Next, we had some Yakiudon Inspired Calamari ($9), which was prepared in the same fashion as the kohlrabi “noodles”– the long, thin slices of roasted squid were formed into a spool of “udon”. This was, again, a stellar dish, with fresh, expertly prepared squid, crumbled bacon as a garnish for a salty hit, and a brush of black squid ink in the bowl to help bring out the flavours. Although the presentation of the dishes can be a little repetitive (you’ll see that to some extent with our next dish as well), I found most of these endeavours to be very interesting and refreshing.
Besides bread and mushrooms, one of my favourite foods are Potatoes ($10) in any style: these julienned potato slivers were served cool, tossed in seaweed butter and spicy cod roe. I found the flavours of this dish reminiscent of the Mentaiko Udon at Sushi Garden, which has a slightly cheesy taste to it. The stringy potatoes ended up tasting like un-fried hashbrowns (it’s tastier than it sounds), and we felt that the roe was relatively fresh. Although this was a good dish, I don’t think it was particularly special, so I probably wouldn’t order it again.
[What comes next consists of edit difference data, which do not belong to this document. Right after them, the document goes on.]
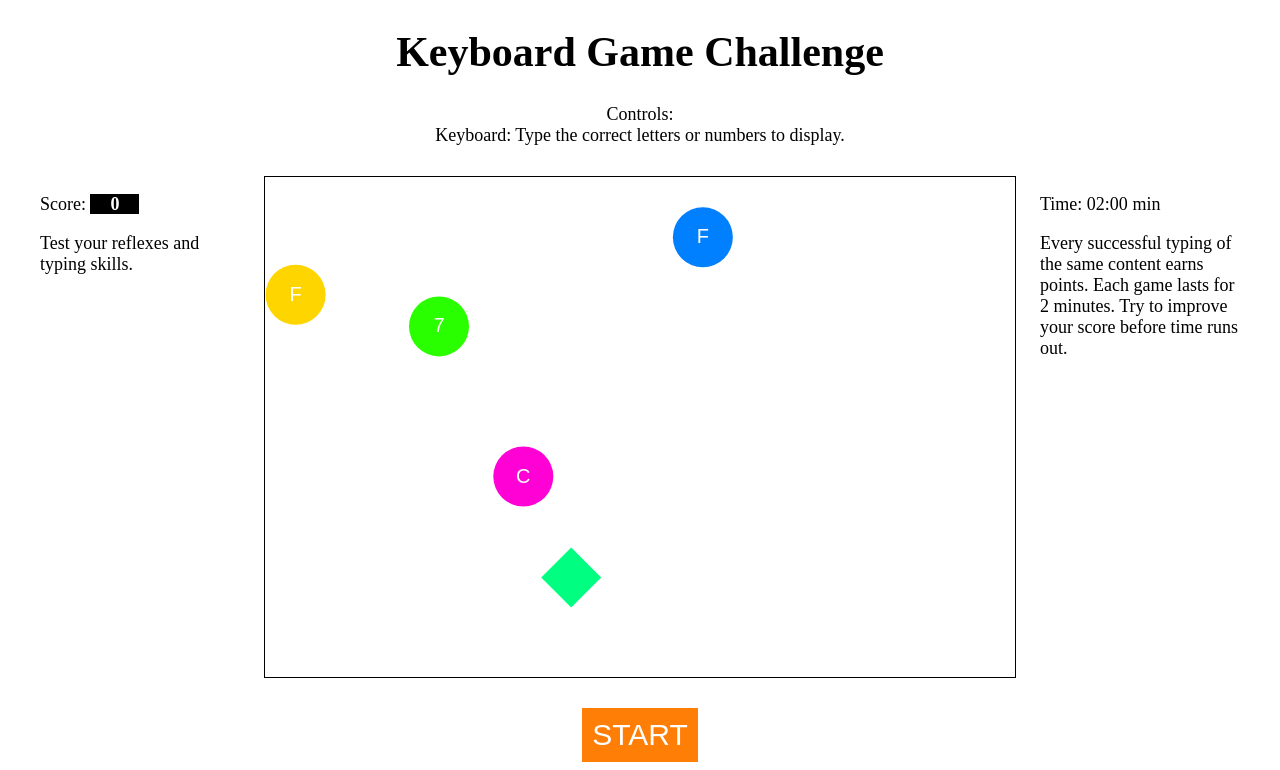
Repository: TianJunShi1/imw-2023
Page: index.html
The author's editor kept a copy of each file at every save. The page is drawn from the files as they stood at one save, then again after the next save.
The browser window is 1280 px wide. The pictures show the whole page.
After loading, the first visible `#start` was clicked once.

Above is the page before, as saved 2024-03-25 09:52:33.

### index.html
<!DOCTYPE html>
<html>

<head>
  <title>Bubble Pop Challenge</title>
  <style>
    .box {
      width: 1200px;
      margin: 0 auto;
      text-align: center;
    }

    h1 {
      font-size: 42px;
    }

    .bubblePre {
      width: 600px;
      margin: 0 auto;
    }

    .main {
      display: flex;
      align-items: flex-start;
      justify-content: space-between;
      margin-top: 30px;
    }

    .left,
    .right {
      width: 200px;
    }

    p {
      font-size: 18px;
    }

    .margin0 {
      margin: 0;
    }

    #score {
      padding: 0 20px;
      background-color: #000;
      color: #fff;
      font-weight: bold;
    }

    .left p,
    .right p {
      text-align: left;
    }

    canvas {
      border: 1px solid black;
    }

    button {
      margin-top: 30px;
      background-color: #ff7e05;
      padding: 10px;
      color: #fff;
      border: none;
      cursor: pointer;
      font-size: 30px;
    }
  </style>
</head>

<body>
  <div class="box">
    <h1>Keyboard Game Challenge</h1>
    <div class="bubblePre">
      <p class="margin0">Controls:</p>
      <p class="margin0">
        Keyboard: Type the correct letters or numbers to display.</p>
    </div>
    <div class="main">
      <div class="left">
        <p>Score: <span id="score">0</span></p>
        <p>Test your reflexes and typing skills.</p>
      </div>
      <canvas id="canvasEle"></canvas>
      <div class="right">
        <p>Time: <span id="time">02:00</span> min</p>
        <p>Every successful typing of the same content earns points. Each game lasts for 2 minutes. Try to improve your
          score before time runs out.</p>
      </div>
    </div>
    <button id="start">START</button>
  </div>

  <script src="index.js"></script>
</body>

</html>

### index.js
// 定义游戏状态变量
var score = 0  //定义分数
var bubbles = []  //生成泡泡绘制组成的数组
var time = 120  //定义时间
var keyPressed = ""  //键盘按下
var w = 750  // 设置宽
var h = 500  // 设置高
var timer  //设置定时器默认值
var speedFactor = 0.5 // 减少这个值会使泡泡移动得更慢

// 随机生成泡泡
var o1 = {
  radius: 30,  //半径
  c: 100,  //颜色
  clicked: false,  //是否被点击
  change: { c: 10 }
}

const canvas = document.getElementById("canvasEle")  // 获取 canvas 元素并创建绘图上下文
const ctx = canvas.getContext("2d")
canvas.width = w  // 设置宽
canvas.height = h  // 设置高


// 监听键盘按键事件
document.onkeydown = function (event) {
  keyPressed = event.key.toUpperCase() // 记录按下的键
}

// 监听鼠标点击事件
canvas.onmousedown = function (event) {
  const rect = canvas.getBoundingClientRect()
  const mouseX = event.clientX - rect.left
  const mouseY = event.clientY - rect.top
  for (let i = 0; i < bubbles.length; i++) {
    if (isPointInsideBubble(mouseX, mouseY, bubbles[i])) {
      if (bubbles[i].type === "shape") {
        bubbles[i].clicked = true
      }
    }
  }
}
// 开始游戏按钮点击事件
document.getElementById("start").onclick = function () {
  // 开始游戏了设置禁止再点击start按钮
  document.getElementById("start").setAttribute("disabled", true)
  update()
  generateBubble(4)
  timer = setInterval(updateTimer, 1000)  // 每秒调用一次 updateTimer 函数
}


// 更新游戏状态
function update () {
  // 清空画布
  ctx.clearRect(0, 0, w, h)

  // 绘制泡泡
  for (let i = 0; i < bubbles.length; i++) {
    const o = bubbles[i]

    // 绘制泡泡
    drawBubbles(o)

    // 绘制泡泡内的内容
    if (o.type === "text") {  //文字
      drawBubblesText(o)
    } else if (o.type === "shape") { //图形
      drawBubblesShape(o)
    }

    // 判断泡泡是否被点击或按下正确的键
    if ((o.clicked && o.type === "shape") || (o.type === "text" && o.content === keyPressed)) {
      bubbles.splice(i, 1)  //删除已经正确的
      i--
      score += 1  //正确的+1
      generateBubble(randZeroOrOne()) // 生成新的泡泡
      break // 只在点击一个泡泡后生成一个新的泡泡
    }

    // 检查泡泡是否碰到边界
    bounce(o)

    // 更新泡泡的位置
    o.x += o.dx
    o.y += o.dy
  }

  // 得分
  document.getElementById("score").innerHTML = score

  // 请求下一帧更新
  requestAnimationFrame(update)
}

// 更新剩余时间
function updateTimer () {
  const minutes = Math.floor(time / 60) // 计算剩余分钟数
  const seconds = time % 60 // 计算剩余秒数

  // 格式化时间为 mm:ss 的形式
  const formatTime = `${minutes.toString().padStart(2, '0')}:${seconds.toString().padStart(2, '0')}`
  // 更新时间显示
  document.getElementById("time").innerHTML = formatTime

  if (time <= -1) {
    clearInterval(timer) // 清除定时器
    endGame() // 结束游戏逻辑
  }
  time-- // 时间减少1秒
}

function endGame () {  //结束游戏
  // 弹出得分结果
  alert(`Game Over!\nYour Score: ${score}`)
  location.reload()
  document.getElementById("start").setAttribute("disabled", false)
  return
}

// 绘制泡泡
function drawBubbles (o) {
  // 当泡泡类型为 'shape' 时，不绘制外围的圆形泡泡
  if (o.type === 'text') {
    ctx.beginPath()
    ctx.arc(o.x, o.y, o.radius, 0, Math.PI * 2)
    ctx.fillStyle = o.color
    ctx.fill()
  }
}

// 绘制泡泡里面的文字
function drawBubblesText (o) {
  ctx.font = "20px Arial"
  ctx.fillStyle = "white"
  ctx.fontWeight = "bold"
  ctx.textAlign = "center"
  ctx.fillText(o.content, o.x, o.y + 6)
}

// 绘制泡泡里面的图形
function drawBubblesShape (o) {
  ctx.beginPath()
  if (o.content == 'circle') {
    ctx.arc(o.x, o.y, o.radius, 0, Math.PI * 2)
  } else if (o.content == 'square') {
    ctx.rect(o.x - o.radius, o.y - o.radius, o.radius * 2, o.radius * 2)
  } else if (o.content == 'rectangle') {
    ctx.rect(o.x - o.radius, o.y - o.radius / 2, o.radius * 2, o.radius)
  } else if (o.content == 'triangle') {
    ctx.moveTo(o.x, o.y - o.radius)
    ctx.lineTo(o.x + o.radius, o.y + o.radius)
    ctx.lineTo(o.x - o.radius, o.y + o.radius)
    ctx.closePath()
  } else if (o.content == 'diamond') {
    ctx.beginPath()
    ctx.moveTo(o.x, o.y - o.radius) // 上顶点
    ctx.lineTo(o.x + o.radius, o.y) // 右顶点
    ctx.lineTo(o.x, o.y + o.radius) // 下顶点
    ctx.lineTo(o.x - o.radius, o.y) // 左顶点
    ctx.closePath()
    ctx.fill()
  }
  ctx.fillStyle = o.color
  ctx.fill()
}

// 检查泡泡是否碰到边界
function bounce (o) {
  if (o.x - o.radius <= 0 || o.x + o.radius >= canvas.width) {
    o.dx *= -1
  }
  if (o.y - o.radius <= 0 || o.y + o.radius >= canvas.height) {
    o.dy *= -1
  }
}

// 判断点是否在泡泡内部
function isPointInsideBubble (x, y, o) {
  const dx = x - o.x
  const dy = y - o.y
  return dx * dx + dy * dy <= o.radius * o.radius
}

// num 生成的个数
function generateBubble (num) {
  for (let i = 0; i < num; i++) {  //文字
    let c = o1.change.c += o1.c
    const bubble = {
      x: rand() * (w - 60) + 30, // 随机位置，确保不会碰到边界
      y: rand() * (h - 60) + 30,
      radius: o1.radius,  //半径
      color: 'hsla(' + c + ', 100%, 50%, 1)',  //颜色
      content: getRandomTextContent(),  //内容
      type: "text",  //类型-文字
      clicked: o1.clicked,  //是否被点击
      dx: (rand() * 4 - 2) * speedFactor, // x 方向的速度
      dy: (rand() * 4 - 2) * speedFactor, // y 方向的速度
    }
    bubbles.push(bubble)
  }
  //设置的规则是每消除一个，再生成1个，
  // 控制当随机生成的文字泡泡是1的时候，也就是生成文字泡泡，不生成图形泡泡了
  if (num != 1) {
    let c = o1.change.c += o1.c
    const shapeBubble = {  //图形
      x: rand() * (w - 60) + 30, // 随机位置，确保不会碰到边界
      y: rand() * (h - 60) + 30,
      radius: o1.radius,  //半径
      color: 'hsla(' + c + ', 100%, 50%, 1)',  //颜色
      content: getRandomShapeContent(),  //图形
      type: "shape",
      clicked: o1.clicked,  //是否被点击
      dx: (rand() * 4 - 2) * speedFactor, // x 方向的速度
      dy: (rand() * 4 - 2) * speedFactor, // y 方向的速度
    }
    bubbles.push(shapeBubble)
  }
}



// 随机生成数字或字母
function getRandomTextContent () {
  var letters = "ABCDEFGHIJKLMNOPQRSTUVWXYZ0123456789"
  var randomIndex = Math.floor(Math.random() * letters.length)
  return letters[randomIndex]
}

// 随机生成图形
function getRandomShapeContent () {
  const shapes = ["circle", "square", "rectangle", "triangle", "diamond"]
  const randomIndex = Math.floor(Math.random() * shapes.length)
  return shapes[randomIndex]
}

// 生成随机值
function rand () {
  return Math.random()
}

// 生成随机值，0或者1
function randZeroOrOne () {
  return Math.random() > 0.5 ? 1 : 0
}

After the next save:
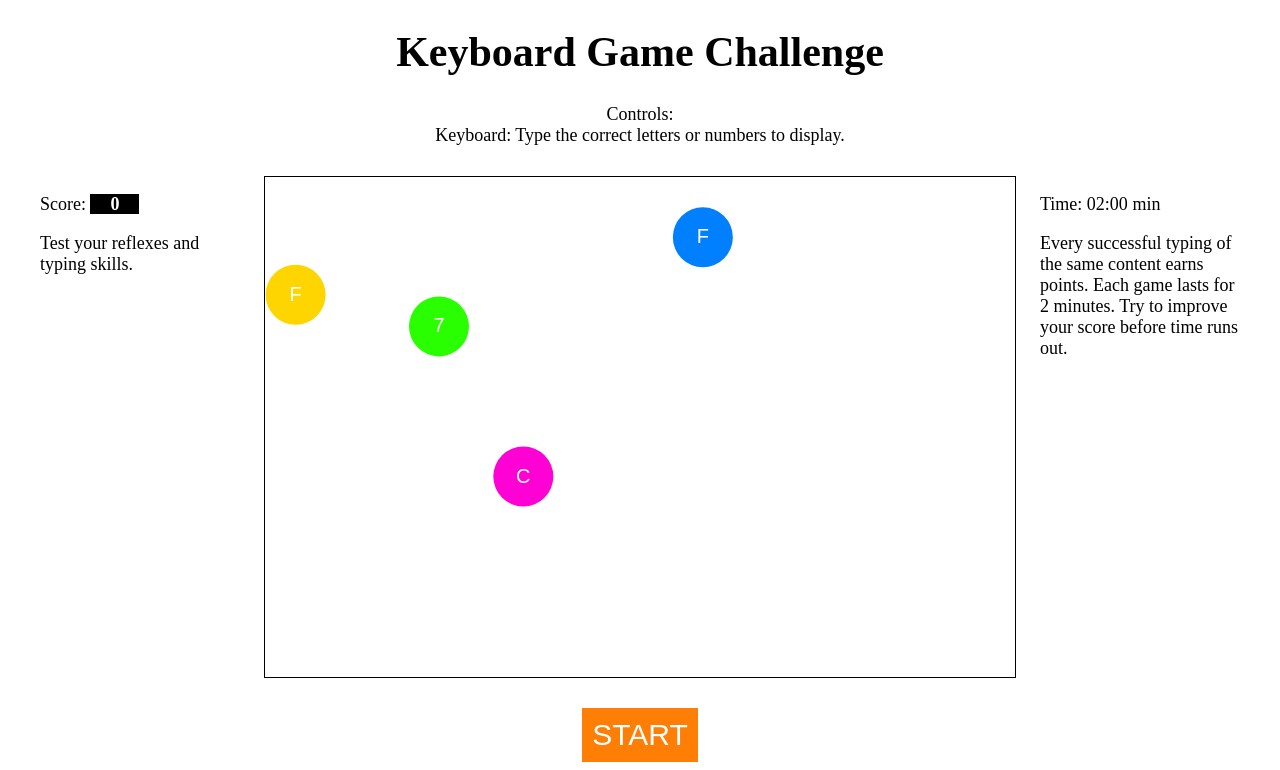
Saved 62 s later.
--- a/index.js
+++ b/index.js
@@ -65,8 +65,6 @@ function update () {
     // 绘制泡泡内的内容
     if (o.type === "text") {  //文字
       drawBubblesText(o)
-    } else if (o.type === "shape") { //图形
-      drawBubblesShape(o)
     }
 
     // 判断泡泡是否被点击或按下正确的键
@@ -136,33 +134,6 @@ function drawBubblesText (o) {
   ctx.fontWeight = "bold"
   ctx.textAlign = "center"
   ctx.fillText(o.content, o.x, o.y + 6)
-}
-
-// 绘制泡泡里面的图形
-function drawBubblesShape (o) {
-  ctx.beginPath()
-  if (o.content == 'circle') {
-    ctx.arc(o.x, o.y, o.radius, 0, Math.PI * 2)
-  } else if (o.content == 'square') {
-    ctx.rect(o.x - o.radius, o.y - o.radius, o.radius * 2, o.radius * 2)
-  } else if (o.content == 'rectangle') {
-    ctx.rect(o.x - o.radius, o.y - o.radius / 2, o.radius * 2, o.radius)
-  } else if (o.content == 'triangle') {
-    ctx.moveTo(o.x, o.y - o.radius)
-    ctx.lineTo(o.x + o.radius, o.y + o.radius)
-    ctx.lineTo(o.x - o.radius, o.y + o.radius)
-    ctx.closePath()
-  } else if (o.content == 'diamond') {
-    ctx.beginPath()
-    ctx.moveTo(o.x, o.y - o.radius) // 上顶点
-    ctx.lineTo(o.x + o.radius, o.y) // 右顶点
-    ctx.lineTo(o.x, o.y + o.radius) // 下顶点
-    ctx.lineTo(o.x - o.radius, o.y) // 左顶点
-    ctx.closePath()
-    ctx.fill()
-  }
-  ctx.fillStyle = o.color
-  ctx.fill()
 }
 
 // 检查泡泡是否碰到边界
I was excited to try our next dish, the Parisienne Gnocchi ($12), since I had never had this potato dumpling pasta before. I found the skins to be surprisingly thin, and the potato-y filling very light, which totally ran opposite to what I had in mind– not that that’s a bad thing. Garnished by thin slices of light pink radishes and sorrel (which is apparently an herb), I thought this dish was really aesthetically pleasing, reminding me of the cherry blossoms that are outside now. I don’t really know what makes this dish Parisienne– anyone care to enlighten me in the comments?
And now I present to you the final dish of the night: Scallops ($17), seared and served with rectangular blocks of fried polenta, brussel sprout leaves, caper raisins, and house-made XO sauce (for more scallopy goodness). This was an excellently prepared dish, everything having been cooked just right: the scallops were warm, and not overcooked, and the brussel sprouts were unwilted. However, the XO sauce wasn’t as flavourful as we would have liked, though the dried scallops were easily discernible– we definitely wanted a bit more of a kick. Aside from the scallops, my favourite part of the dish was the fried polenta, with its crispy outer coating masking the grainy goodness within that I was still able to pick up with my chopsticks.
Our long day ended with a very enjoyable wrap-up at PiDGiN, as the food, service and atmosphere were all superb, for a newer restaurant that may still have been figuring out some kinks, and especially in light of the protests they’ve been subject to. The plates are on the small side, but they’re meant to be that way (and you can try more), and each dish showed the exquisite care of the chefs. PiDGiN does change up its menu every so often, and I hear they’ve incorporated tasting menus into their line-up, so it would be a good idea to go soon to see what it’s like! I wholeheartedly recommend this restaurant, and will definitely be going there again in the near future.
350 Carrall St